Travel, Teach, Live in Japan
The Japanese language, also known as Nihongo, is a widely spoken language not only in Japan but also by Japanese expatriates around the world. More than 130 million people all over the globe speak Japanese. Aside from being a prominent language in the East, how is Japanese different from English, a language of the West? There are some major points that define the dissimilarities between the two languages.
Dissimilarity in Roots
Whereas English is considered to have evolved from the Germanic language family and with close relations to Dutch, Flemish, Low German and Frisian languages, Japanese is said to be in a language family of its own. Japanese is from the Japanese-Ryukyuan or Japonic language family. Expert linguists believe that it has no close connections with other languages.
Dissimilarity in Alphabet
English alphabet is quite simple with only 26 letters, each of which has a sound or set of sounds, that when combined will form a word. Japanese on the other hand, is more complex considering that it has three major scripts, namely, the two syllabaries - Katakana and Hiragana, and the Kanji, which is based on Chinese characters or logographs. Katakana is used to write down foreign terms, while Hiragana is used to express tones. Kanji, meanwhile, is for the root words. While still learning Kanji, younger students use Hiragana. By the time they finish school, they have usually learned around 2000 Kanji characters.
Dissimilarity in Grammar
Japanese language is characterized by the subject-object-verb pattern. This means the action word appears at the end of utterances, clauses and sentences. In English, the verb is found near the beginning of a sentence and defines the direction and meaning of the statement. In Japanese, the verb cannot serve this function because it is at the end of the sentence, so it is the context and the particles that will give you hints on what to expect.
Also, "prepositions" come after the noun and subordinating conjunctions also come after the clause. Conversely, adjectival phrases come before the noun they are describing. Because of the differences in syntax, difficulty typically arises if you are an English speaker learning Japanese.
Here are some more points where Japanese differs from English:
· Nouns do not take plural forms. One can only surmise the quantity referred to (whether singular or plural) by the context.
· In questions, the English language need to transpose words' positions in the sentence; in Japanese, this need not be done as adding the particle "ka" at the end of sentences convey questions.
· The Japanese language has no future tense for verbs. Instead the present tense along with time indicators are used to convey future actions.
· Nouns and pronouns have no possessive forms. In English, the possessive form is usually created by adding -'s to the noun, or by the pronouns, his, hers, theirs, etc.
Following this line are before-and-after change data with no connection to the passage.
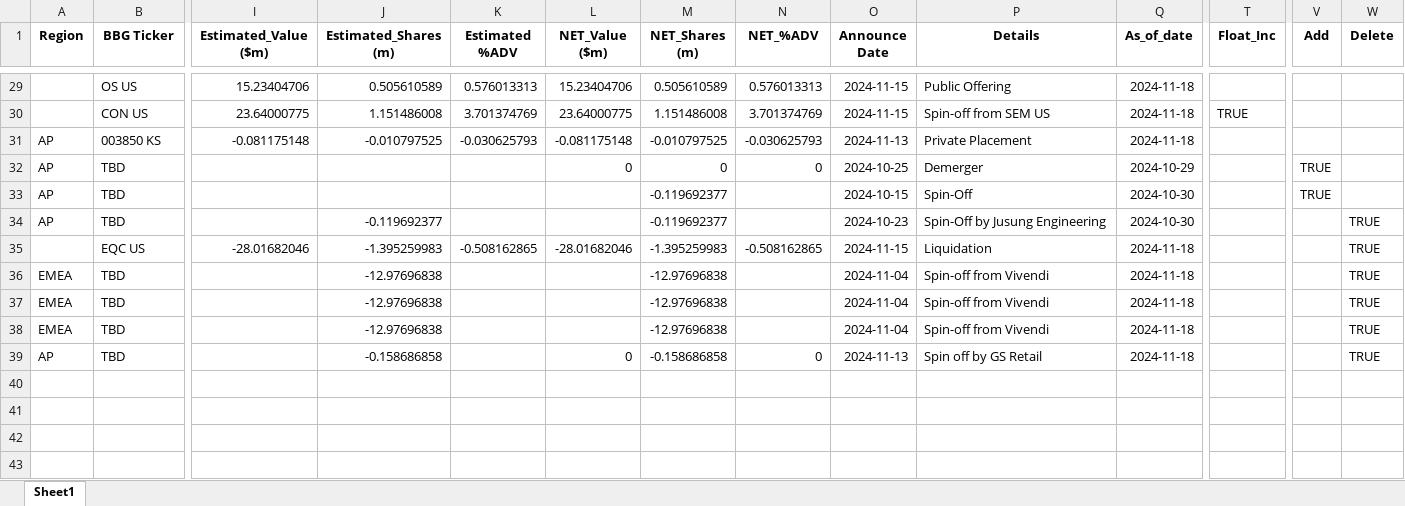
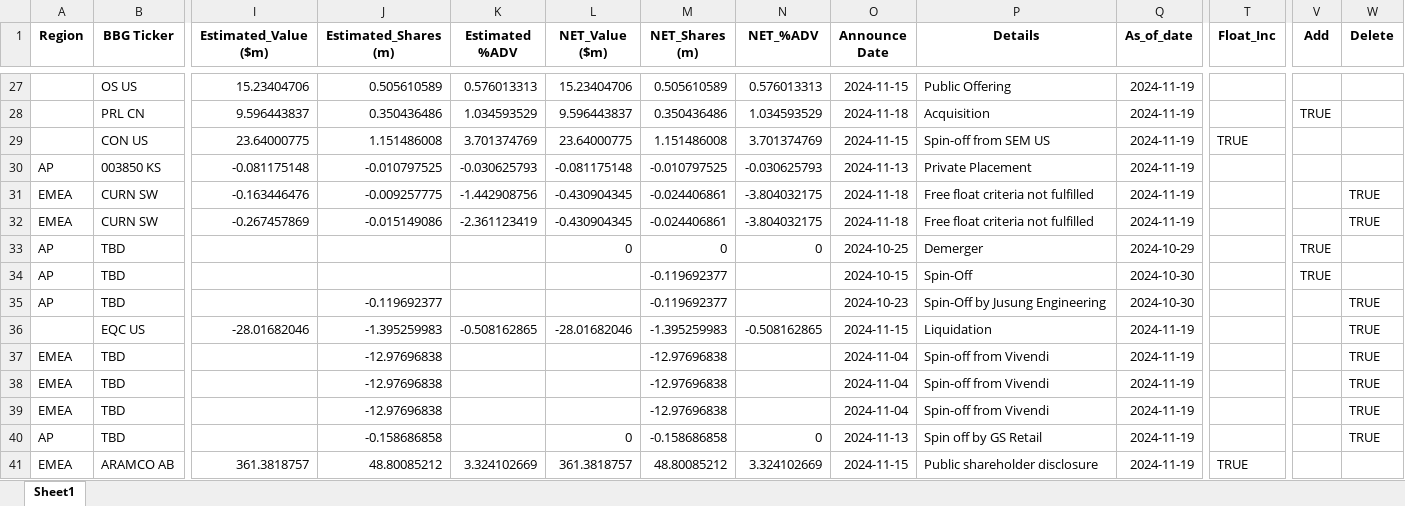
Before and after one commit to arjunkilaru/rebalances, an Excel workbook: JPM_UPCOMING_INDEX_EVENTS.xlsx, sheet Sheet1, drawn as a sheet; only a part is shown, gaps mark what is left out; values as stored, in another font and other column widths than the file's, no borders; addresses are those after the commit; rows hold the shown columns only; the diff covers the shown part only; the diff names each change by its address in the sheet, - before the commit and + after, or states it on an @@ line.

```diff
--- a/JPM_UPCOMING_INDEX_EVENTS.xlsx (sheet Sheet1)
+++ b/JPM_UPCOMING_INDEX_EVENTS.xlsx (sheet Sheet1)
-Q27 (As_of_date): 2024-11-18
+Q27 (As_of_date): 2024-11-19
+row 28:  | PRL CN | 9.596443837 | 0.350436486 | 1.034593529 | 9.596443837 | 0.350436486 | 1.034593529 | 2024-11-18 | Acquisition | 2024-11-19 |  | TRUE
-Q29:Q30 (As_of_date): 2024-11-18
+Q29:Q30 (As_of_date): 2024-11-19
+row 31: EMEA | CURN SW | -0.163446476 | -0.009257775 | -1.442908756 | -0.430904345 | -0.024406861 | -3.804032175 | 2024-11-18 | Free float criteria not fulfilled | 2024-11-19 |  |  | TRUE
+row 32: EMEA | CURN SW | -0.267457869 | -0.015149086 | -2.361123419 | -0.430904345 | -0.024406861 | -3.804032175 | 2024-11-18 | Free float criteria not fulfilled | 2024-11-19 |  |  | TRUE
-Q36:Q40 (As_of_date): 2024-11-18
+Q36:Q40 (As_of_date): 2024-11-19
+row 41: EMEA | ARAMCO AB | 361.3818757 | 48.80085212 | 3.324102669 | 361.3818757 | 48.80085212 | 3.324102669 | 2024-11-15 | Public shareholder disclosure | 2024-11-19 | TRUE
```
Also changed, not shown: 7 added rows, 9 removed rows and 24 edited cells elsewhere in this sheet, 1 other file.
In Japanese, the possessive particle "no" is placed after the noun.
· There are no equivalent words for "a", "the" and "an". If you refer to an object, you only need to say the name of the object.
These are just some of the differences between Japanese and English. As you can see, some of these differences in the Japanese language seem to be simpler, which makes it an easier language to learn.
I am a language teacher living in Asia. I have over a decade of experience teaching all ages a variety of subjects. For free Japanese info and lessons, please visit my blog here.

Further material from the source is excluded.